Matt suggested I make them reversible, so it’s like getting two pairs of mittens from one project, a polka dot pair for fun days and grey for when I’m feeling a little more sedate.
There are a lot of options on how to do the cuffs for these mittens. You can up-cycle from an old sweater or sweatshirt, buy ribbing at the fabric store, knit up your own or skip them all together. I like a good long, snug cuff, so I chose to knit my own from a wonderful chunky cashmerino.
These were really easy to make and super warm. Plus, as someone with long hands, I love the fact they are made to fit me.
Reversible Fleece Mittens
- 1/3 yard each of two different patterns of blizzard fleece (Depending on the size of your hand you can get about 7 or 8 mitten halves from 1/3 yard. Which means after cutting the 4 halves from each fabric for this pair I have enough to make 1 more mitten.)
- Cuff – You can knit your own cuffs, buy ribbing, or use ribbing from am old or thrifted sweater or sweatshirt. (1/11/12 Someone on Crafty suggested using the cuff of a sock for the ribbing on your mitten, great idea.) You can even skip the cuff altogether*.
Have someone help you draw the outline of your hand on a piece of paper. You want the outline to be close to the sides and your thumb to be pointing out.
Now sketch the shape of your mitten around the drawing of your hand. You want it to be about 3/4 inch bigger all the way around. It’ll look huge but trust me any smaller will be too tight. Make sure it also goes 3 – 4 inches down your wrist.
Cut out the mitten. This is your pattern. Using your pattern, cut out 8 mitten halves, 4 from each fleece design.
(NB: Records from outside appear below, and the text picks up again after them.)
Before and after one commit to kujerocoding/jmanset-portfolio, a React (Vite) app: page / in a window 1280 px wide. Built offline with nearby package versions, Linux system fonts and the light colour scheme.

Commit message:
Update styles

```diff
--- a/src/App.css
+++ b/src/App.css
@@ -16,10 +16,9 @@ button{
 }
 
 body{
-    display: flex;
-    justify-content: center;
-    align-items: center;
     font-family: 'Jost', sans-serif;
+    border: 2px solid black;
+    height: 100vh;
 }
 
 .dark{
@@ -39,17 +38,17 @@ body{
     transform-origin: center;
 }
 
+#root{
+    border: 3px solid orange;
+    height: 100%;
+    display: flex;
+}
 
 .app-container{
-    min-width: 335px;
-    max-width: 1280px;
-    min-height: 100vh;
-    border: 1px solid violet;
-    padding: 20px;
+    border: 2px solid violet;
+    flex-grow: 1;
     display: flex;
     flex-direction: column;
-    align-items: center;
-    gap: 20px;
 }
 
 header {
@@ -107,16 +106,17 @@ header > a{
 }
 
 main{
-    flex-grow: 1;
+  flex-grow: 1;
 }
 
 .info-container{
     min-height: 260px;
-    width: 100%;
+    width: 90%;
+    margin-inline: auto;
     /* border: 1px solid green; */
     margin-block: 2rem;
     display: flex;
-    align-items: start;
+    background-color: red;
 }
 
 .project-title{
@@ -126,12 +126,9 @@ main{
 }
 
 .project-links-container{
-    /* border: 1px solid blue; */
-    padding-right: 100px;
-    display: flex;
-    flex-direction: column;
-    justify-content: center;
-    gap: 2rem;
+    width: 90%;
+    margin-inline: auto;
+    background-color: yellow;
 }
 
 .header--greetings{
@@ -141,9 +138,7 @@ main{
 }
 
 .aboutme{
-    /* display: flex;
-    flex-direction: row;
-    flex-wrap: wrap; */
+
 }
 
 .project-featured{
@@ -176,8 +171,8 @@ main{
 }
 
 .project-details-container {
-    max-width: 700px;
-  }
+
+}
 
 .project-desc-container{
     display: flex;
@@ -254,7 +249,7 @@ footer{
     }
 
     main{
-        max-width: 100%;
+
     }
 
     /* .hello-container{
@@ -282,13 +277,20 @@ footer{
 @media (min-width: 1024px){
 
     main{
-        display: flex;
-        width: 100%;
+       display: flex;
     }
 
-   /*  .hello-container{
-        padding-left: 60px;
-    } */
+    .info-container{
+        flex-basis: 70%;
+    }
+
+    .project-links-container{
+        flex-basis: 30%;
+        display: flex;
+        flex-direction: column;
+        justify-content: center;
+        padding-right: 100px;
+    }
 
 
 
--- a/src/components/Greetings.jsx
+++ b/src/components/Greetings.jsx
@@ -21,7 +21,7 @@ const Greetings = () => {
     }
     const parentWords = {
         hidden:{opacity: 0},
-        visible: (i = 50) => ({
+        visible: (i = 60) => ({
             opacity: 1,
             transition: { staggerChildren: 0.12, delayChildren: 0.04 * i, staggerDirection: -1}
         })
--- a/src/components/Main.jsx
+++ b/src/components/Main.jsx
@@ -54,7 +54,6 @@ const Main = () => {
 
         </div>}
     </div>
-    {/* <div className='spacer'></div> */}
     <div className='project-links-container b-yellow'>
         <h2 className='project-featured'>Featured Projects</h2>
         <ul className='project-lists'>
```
Pin the mitten halves together, right sides facing, so that you have two mittens of each fleece design.
Sew together with an 1/8 inch seam allowance.
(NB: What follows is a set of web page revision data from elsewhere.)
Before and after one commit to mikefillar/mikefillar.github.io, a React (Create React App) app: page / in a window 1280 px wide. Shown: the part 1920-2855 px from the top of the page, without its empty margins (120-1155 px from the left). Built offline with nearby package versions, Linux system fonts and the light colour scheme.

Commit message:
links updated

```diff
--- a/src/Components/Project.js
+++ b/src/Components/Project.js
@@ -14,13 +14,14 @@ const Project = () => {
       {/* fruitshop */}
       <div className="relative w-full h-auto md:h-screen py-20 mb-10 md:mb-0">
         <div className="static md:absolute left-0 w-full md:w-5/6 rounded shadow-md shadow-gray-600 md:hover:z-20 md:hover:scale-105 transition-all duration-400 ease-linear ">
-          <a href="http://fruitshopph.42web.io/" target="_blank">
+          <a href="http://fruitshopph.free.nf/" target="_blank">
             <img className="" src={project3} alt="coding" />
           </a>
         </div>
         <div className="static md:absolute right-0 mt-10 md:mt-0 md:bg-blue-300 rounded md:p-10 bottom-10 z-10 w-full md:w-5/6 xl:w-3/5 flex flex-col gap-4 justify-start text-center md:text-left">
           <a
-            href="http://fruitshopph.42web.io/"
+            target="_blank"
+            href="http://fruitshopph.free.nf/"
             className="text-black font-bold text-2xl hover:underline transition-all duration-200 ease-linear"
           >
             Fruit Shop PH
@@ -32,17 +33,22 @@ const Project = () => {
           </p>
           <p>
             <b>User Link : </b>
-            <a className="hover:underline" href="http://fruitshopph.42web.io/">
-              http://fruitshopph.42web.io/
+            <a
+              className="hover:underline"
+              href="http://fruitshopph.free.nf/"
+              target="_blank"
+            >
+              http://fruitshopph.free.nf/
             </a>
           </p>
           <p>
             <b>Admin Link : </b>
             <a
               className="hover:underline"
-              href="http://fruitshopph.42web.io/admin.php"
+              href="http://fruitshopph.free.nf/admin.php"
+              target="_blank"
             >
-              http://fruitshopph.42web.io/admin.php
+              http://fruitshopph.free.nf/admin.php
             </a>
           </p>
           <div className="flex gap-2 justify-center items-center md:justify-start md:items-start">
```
Turn one set of the mittens right side out. Put the inside-out ones inside the rightside-out ones. The seam allowances will be facing each other. I found this easiest to do on while wearing the mitten. You now have a right sides on the outside and inside of your mitten.
Now it’s time to make a choice, do you want a ribbed cuff? *If you don’t want a ribbed cuff, just turn the bottom unfinished edges of the outside and inside mittens so they are tucked in-between the two mittens. Sew shut.
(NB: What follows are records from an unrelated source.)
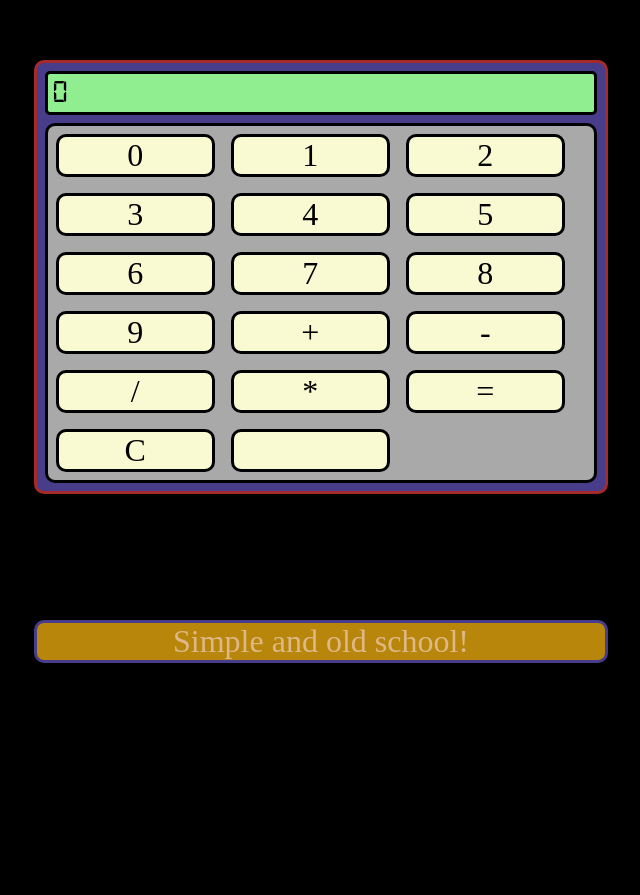
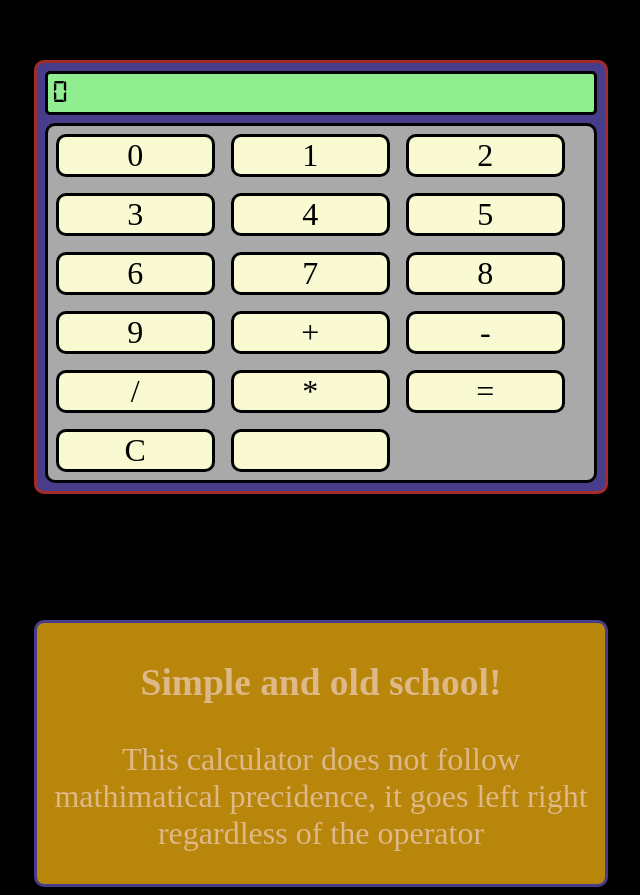
Before and after one commit to u46cm8/calculator, a plain HTML site: page index.html in a window 1280 px wide. Shown: the part 140-1035 px from the top of the page, without its empty margins (319-959 px from the left). Before the commit the page ends 811 px from the top, so only its background shows below. Drawn offline with Linux system fonts and the light colour scheme.

Commit message:
Warning for left to right precidence reguardless of math precidance of ops  added

```diff
--- a/index.html
+++ b/index.html
@@ -32,6 +32,8 @@
 
         </div>
     </div>
-    <div id="TM">Simple and old school!</div>
+    <div id="TM"><h3>Simple and old school!</h3>
+        <p>This calculator does not follow mathimatical precidence, it goes left right regardless of the operator</p>
+    </div>
 </body>
 </html>
```
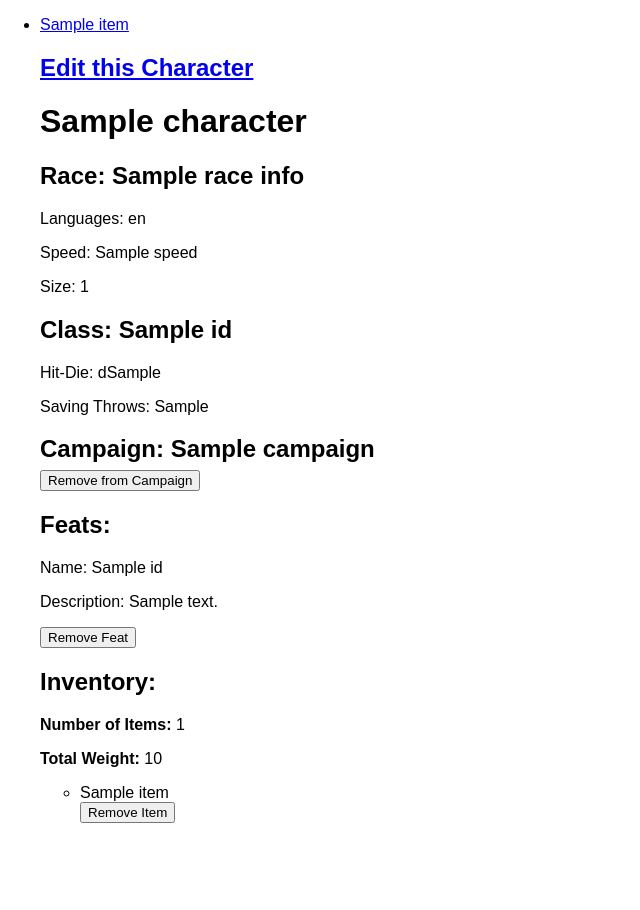
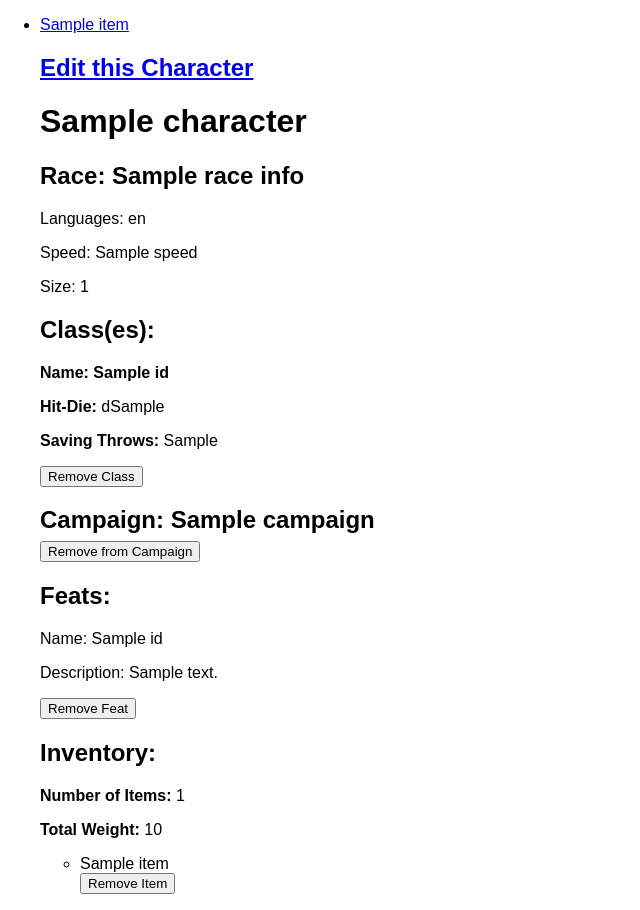
Before and after one commit to LawrenceHierlmeier/Super-D-and-Database, a Flask app: template application/templates/character_page.html in a window 1280 px wide. Shown: the whole page, without its empty margins (0-640 px from the left). Before the commit the page ends 823 px from the top, so only its background shows below. Run offline with Flask 2, Linux system fonts and the light colour scheme; the template is opened without the code that fills it: most values are stand-ins (such as "Sample title", 1, 10 or a date in 2020).

```diff
--- a/application/app.py
+++ b/application/app.py
@@ -79,6 +79,14 @@ def character_page(character_name):
                 return redirect(url_for('character_page', character_name=character_name))
             else:
                 print("Character already not a part of campaign.")
+        if request.form['submit'] == "Remove Class":
+            class2remove = request.form['class']
+            print(class2remove)
+            if len(class_info) > 1:
+                database.remove_class_from_character(character_name, class2remove)
+                return redirect(url_for('character_page', character_name=character_name))
+            else:
+                print("Character needs at least 1 class!")
 
     character_inventory = database.get_character_inventory(character_name)
     num_items_in_inventory = database.num_items_in_inventory(character_name)
--- a/application/templates/character_page.html
+++ b/application/templates/character_page.html
@@ -22,11 +22,18 @@
     <p>Speed: {{ race_info[0].speed }}</p>
     <p>Size: {{ race_info[0].size }}</p>
 
+
+    <h2>Class(es):</h2>
     {% for class in class_info %}
-    <h2>Class: {{ class[0].name }}</h2>
-    <p>Hit-Die: d{{ class[0].hit_die }}</p>
-    <p>Saving Throws: {{ class[0].saving_throws }}</p>
+    <p><b>Name: {{ class[0].name }}</b></p>
+    <p><b>Hit-Die:</b> d{{ class[0].hit_die }}</p>
+    <p><b>Saving Throws:</b> {{ class[0].saving_throws }}</p>
+    <form action="" method="POST">
+        <input type="hidden" name="class" value="{{ class[0].name }}">
+        <a href="{{ url_for('character_page', character_name = character[0].name) }}"><input type="submit" name="submit" value="Remove Class" formmethod="POST"/></a>
+    </form>
     {% endfor %}
+
 
     <h2>Campaign: {{ character[0].campaign }}
         <form action="" method="POST">
@@ -34,7 +41,6 @@
             <a href="{{ url_for('character_page', character_name = character[0].name) }}"><input type="submit" name="submit" value="Remove from Campaign" formmethod="POST"/></a>
         </form>
     </h2>
-
 
 
     <h2>Feats:</h2>
@@ -46,6 +52,7 @@
         <a href="{{ url_for('character_page', character_name = character[0].name) }}"><input type="submit" name="submit" value="Remove Feat" formmethod="POST"/></a>
     </form>
     {% endfor %}
+
 
     <h2>Inventory:</h2>
     <p><b>Number of Items:</b> {{num_items}}</p>
@@ -61,9 +68,6 @@
         {% endfor %}
     </ul>
 
-
-
-
 </ul>
 </body>
 </html>
```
If you want a cuff you have a couple of options. You can cut a cuff from an old or thrifted sweater, you can buy ribbing from the fabric store or you can knit up cuffs. I chose to knit mine. Whatever you chose, you want to make sure the cuff fits your wrist snuggly, but you can still get your hand in. If you knit your own make sure to bind of loosely!
Turn the bottom edges of your inside and outside mittens so they are tucked in-between the two mitten layers. Pin the cuff in-between the layers.
Sew the cuff into place. Really, this is the trickiest part of the whole project. I sewed mine to the outside mitten first, turned it inside out and sewing it to the second mitten. That way I made sure it looked straight no matter which side of the mittens I wore. You could also just sew through all three layer. Try to match the side seams of the two mittens up as much as you can. You won’t notice if they are off slightly, but they fit best if it is close.
If you make a pair of these mittens we’d love to see them in our Flickr group.
© 2005 – 2012 Kathy Lewinski & Susan Cornish